[Image by Mohamed Hassan of Pixabay]
Sometimes we get instructions for a:
- Product we purchased
- Service we’re using
- Solution we’re implementing
Whatever it happens to be, we’re all accustomed to receiving instructions, whether or not we follow them. In addition to the examples I’ve provided in this post, many of my clients have exercises or activities in their presentations that require participants to follow instructions. Since that is typically quite challenging for speakers as well as listeners, you may want to consider the following guidelines:
- Ensure your instructional sequence makes sense.
- Print out instructions so people may refer to them as often as necessary.
- Keep your sentences short to avoid having to reread lengthy instructions.
- Remove any jargon from your instructions to improve clarity.
- Include examples or pictures/screen shots in your instructions, if appropriate.
- Practice saying your instructions aloud, using a more deliberate rate, emphasizing essential words.
- Try out your instructions in advance with an impartial listener to ensure you get the desired result or outcome you’re seeking.
- Use a slower rate of speech as well as the power of the pause to allow your listeners to fully process and digest the information you’re providing.
- Ask your listener(s) to repeat back their understanding of your instructions (especially on the phone). This is also a form of feedback and lets you know what needs to be restated or clarified.
- Chunk your instructions so you’re not providing it all at once but in stages, especially if your instructions are longer.
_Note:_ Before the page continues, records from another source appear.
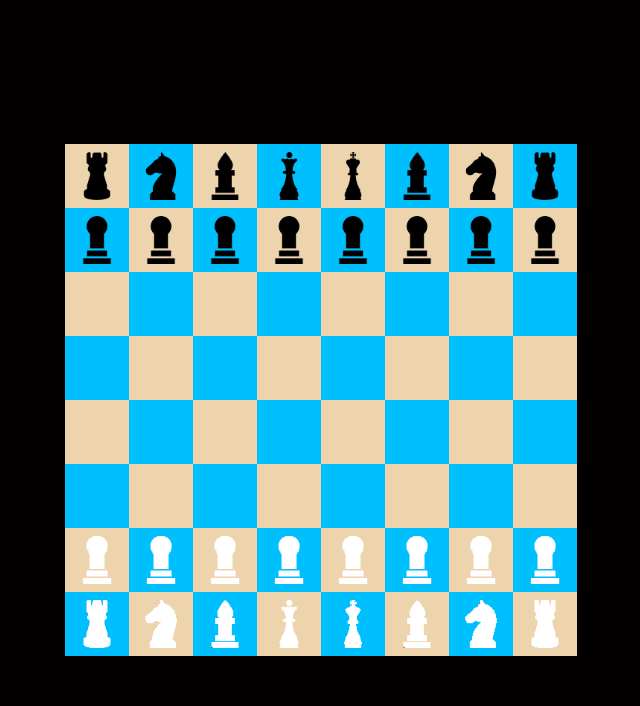
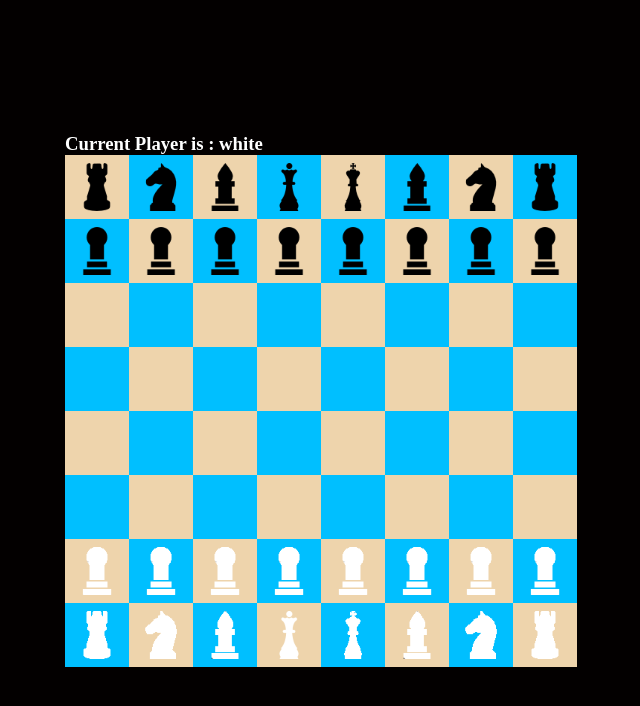
Before and after one commit to Novohudo/react-chess.v.1, a React (Create React App) app: page / in a window 1280 px wide. Shown: the top 706 px of the page, without its empty margins (319-959 px from the left). Built offline with nearby package versions, Linux system fonts and the light colour scheme.

Commit message:
current player(move  transmission)

```diff
--- a/src/App.tsx
+++ b/src/App.tsx
@@ -2,12 +2,19 @@
 import './App.css';
 import BoardComponent from "./components/BoardComponent";
 import {Board} from "./models/Board";
+import {Player} from "./models/Player";
+import {Colors} from "./models/Colors";
 
 function App() {
     const [board, setBoard] = useState(new Board())
+    const [whitePlayer, setWhitePlayer] = useState(new Player(Colors.WHITE))
+    const [blackPlayer, setBlackPlayer] = useState(new Player(Colors.BLACK))
+    const [currentPlayer, setCurrentPlayer] = useState<Player | null>(null)
+
 
     useEffect(() => {
         restart()
+        setCurrentPlayer(whitePlayer)
     }, [])
 
     function restart() {
@@ -16,12 +23,17 @@
         newBoard.addFigures()
         setBoard(newBoard)
     }
+    function swapPlayer(){
+        setCurrentPlayer(currentPlayer?.color === Colors.WHITE ? blackPlayer : whitePlayer)
+    }
 
     return (
         <div className="app">
             <BoardComponent
                 board={board}
                 setBoard={setBoard}
+                currentPlayer={currentPlayer}
+                swapPlayer={swapPlayer}
             />
         </div>
     );
--- a/src/components/BoardComponent.tsx
+++ b/src/components/BoardComponent.tsx
@@ -3,29 +3,35 @@
 import {Board} from "../models/Board";
 import CellComponent from "./CellComponent";
 import {Cell} from "../models/Cell";
+import {Player} from "../models/Player";
 
 interface BoardProps {
     board: Board;
     setBoard: (board: Board) => void;
+    currentPlayer: Player | null;
+    swapPlayer: () => void;
 }
 
-const BoardComponent: FC<BoardProps> = ({board, setBoard}) => {
+const BoardComponent: FC<BoardProps> = ({board, setBoard, currentPlayer, swapPlayer}) => {
     const [selectedCell, setSelectedCell] = useState<Cell | null>(null)
 
     function click(cell: Cell) {
-        if (selectedCell && selectedCell !== cell && selectedCell.figure?.canMove(cell)){
+        if (selectedCell && selectedCell !== cell && selectedCell.figure?.canMove(cell)) {
             selectedCell.moveFigure(cell);
+            swapPlayer()
             setSelectedCell(null);
             updateBoard()
+        } else {
+            if (cell.figure?.color === currentPlayer?.color){
+                setSelectedCell(cell)
             }
-        else{
-            setSelectedCell(cell)
+
         }
     }
 
     useEffect(() => {
         highlightCells()
-    },[selectedCell])
+    }, [selectedCell])
 
     function highlightCells() {
         board.highlightCells(selectedCell)
@@ -38,6 +44,8 @@
     }
 
     return (
+        <div>
+            <h3 style={{color:"white"}}>Current Player is : {currentPlayer?.color}</h3>
             <div className={'board'}>
                 {board.cells.map((row, index) =>
                     <React.Fragment key={index}>
@@ -52,6 +60,7 @@
                     </React.Fragment>
                 )}
             </div>
+        </div>
     );
 };
 
--- a/src/models/Player.ts
+++ b/src/models/Player.ts
@@ -1,3 +1,10 @@
+import {Colors} from "./Colors";
+
 export class Player{
+    color:Colors;
+
+    constructor(color:Colors){
+        this.color = color;
+    }
 
 }
```
Lines whose indentation alone changed are shown as unchanged.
By following the ten points I’ve mentioned you stand a greater chance of having instructional instructions. That’s vitally important in public speaking.
Want to discuss this topic with me? Feel free to contact me at 518-664-6004 or firstname.lastname@example.org